> [The task]:
Respond with nothing but the number of lines in this data that include the word "Treatment".
Start of Data for review
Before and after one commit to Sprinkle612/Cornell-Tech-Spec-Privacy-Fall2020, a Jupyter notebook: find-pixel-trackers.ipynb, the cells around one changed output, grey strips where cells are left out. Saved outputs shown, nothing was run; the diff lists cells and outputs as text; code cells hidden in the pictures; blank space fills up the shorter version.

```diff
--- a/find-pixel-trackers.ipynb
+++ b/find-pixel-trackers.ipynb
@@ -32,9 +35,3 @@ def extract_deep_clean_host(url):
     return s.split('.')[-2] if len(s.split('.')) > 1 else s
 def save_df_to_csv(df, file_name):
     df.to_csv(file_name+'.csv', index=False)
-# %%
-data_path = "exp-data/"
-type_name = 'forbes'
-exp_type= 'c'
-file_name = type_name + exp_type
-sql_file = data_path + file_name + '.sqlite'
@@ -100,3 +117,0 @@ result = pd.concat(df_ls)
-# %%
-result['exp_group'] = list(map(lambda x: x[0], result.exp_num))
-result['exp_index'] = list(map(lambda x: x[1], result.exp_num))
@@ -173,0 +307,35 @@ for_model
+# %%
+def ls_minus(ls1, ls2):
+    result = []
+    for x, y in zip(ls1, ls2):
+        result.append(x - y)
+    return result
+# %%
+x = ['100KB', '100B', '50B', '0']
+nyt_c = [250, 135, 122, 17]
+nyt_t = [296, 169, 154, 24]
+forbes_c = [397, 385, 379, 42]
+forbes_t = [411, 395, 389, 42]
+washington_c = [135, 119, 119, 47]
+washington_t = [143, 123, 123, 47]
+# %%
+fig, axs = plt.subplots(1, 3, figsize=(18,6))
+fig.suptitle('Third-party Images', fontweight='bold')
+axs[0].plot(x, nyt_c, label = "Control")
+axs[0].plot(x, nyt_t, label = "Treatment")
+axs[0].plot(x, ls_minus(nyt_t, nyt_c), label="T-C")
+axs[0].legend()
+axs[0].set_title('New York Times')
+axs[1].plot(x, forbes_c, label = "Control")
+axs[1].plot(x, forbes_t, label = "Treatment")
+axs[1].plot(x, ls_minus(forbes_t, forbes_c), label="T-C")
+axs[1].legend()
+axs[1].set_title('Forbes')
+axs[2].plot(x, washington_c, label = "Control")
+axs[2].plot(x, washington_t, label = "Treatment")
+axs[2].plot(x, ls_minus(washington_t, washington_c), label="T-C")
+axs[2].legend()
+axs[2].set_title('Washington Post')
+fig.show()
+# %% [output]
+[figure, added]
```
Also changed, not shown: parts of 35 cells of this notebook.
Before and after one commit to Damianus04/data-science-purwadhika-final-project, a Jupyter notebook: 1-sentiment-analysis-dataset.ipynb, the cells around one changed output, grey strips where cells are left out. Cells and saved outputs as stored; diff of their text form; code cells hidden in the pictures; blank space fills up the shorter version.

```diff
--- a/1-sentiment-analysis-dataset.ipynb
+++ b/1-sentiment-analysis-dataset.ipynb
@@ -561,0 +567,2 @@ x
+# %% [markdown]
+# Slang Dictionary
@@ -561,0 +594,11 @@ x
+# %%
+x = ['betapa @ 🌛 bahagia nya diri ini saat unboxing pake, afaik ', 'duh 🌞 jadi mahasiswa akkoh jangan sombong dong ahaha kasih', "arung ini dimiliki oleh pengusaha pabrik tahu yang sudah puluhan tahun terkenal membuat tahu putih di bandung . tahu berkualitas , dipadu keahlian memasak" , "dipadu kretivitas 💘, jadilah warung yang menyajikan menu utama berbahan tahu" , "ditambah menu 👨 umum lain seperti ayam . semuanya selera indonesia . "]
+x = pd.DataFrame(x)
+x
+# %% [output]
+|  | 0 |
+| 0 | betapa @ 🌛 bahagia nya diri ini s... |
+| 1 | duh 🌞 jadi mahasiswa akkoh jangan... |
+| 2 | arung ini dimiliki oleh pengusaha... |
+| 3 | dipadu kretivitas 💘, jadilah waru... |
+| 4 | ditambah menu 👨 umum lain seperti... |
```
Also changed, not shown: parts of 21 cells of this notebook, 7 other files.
End of Data for review
> [Exercise answer]:
3